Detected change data
════════════════

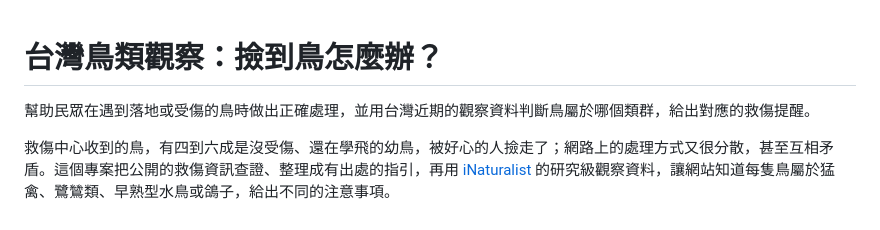
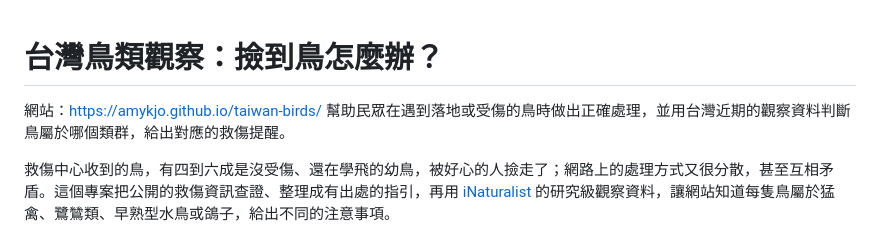
Before and after one commit to amykjo/taiwan-birds, a Markdown page: README.md, the part around the change. GitHub-like rendering.

Commit message:
README 加上網站網址

```diff
--- a/README.md
+++ b/README.md
@@ -1,5 +1,6 @@
 # 台灣鳥類觀察：撿到鳥怎麼辦？
 
+網站：https://amykjo.github.io/taiwan-birds/
 幫助民眾在遇到落地或受傷的鳥時做出正確處理，並用台灣近期的觀察資料判斷鳥屬於哪個類群，給出對應的救傷提醒。
 
 救傷中心收到的鳥，有四到六成是沒受傷、還在學飛的幼鳥，被好心的人撿走了；網路上的處理方式又很分散，甚至互相矛盾。這個專案把公開的救傷資訊查證、整理成有出處的指引，再用 [iNaturalist](https://www.inaturalist.org/) 的研究級觀察資料，讓網站知道每隻鳥屬於猛禽、鷺鷥類、早熟型水鳥或鴿子，給出不同的注意事項。
```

════════════════

_Work to complete_. For the word "https", return every line of the records that holds it.

_Answer section_.
+網站：https://amykjo.github.io/taiwan-birds/
 救傷中心收到的鳥，有四到六成是沒受傷、還在學飛的幼鳥，被好心的人撿走了；網路上的處理方式又很分散，甚至互相矛盾。這個專案把公開的救傷資訊查證、整理成有出處的指引，再用 [iNaturalist](https://www.inaturalist.org/) 的研究級觀察資料，讓網站知道每隻鳥屬於猛禽、鷺鷥類、早熟型水鳥或鴿子，給出不同的注意事項。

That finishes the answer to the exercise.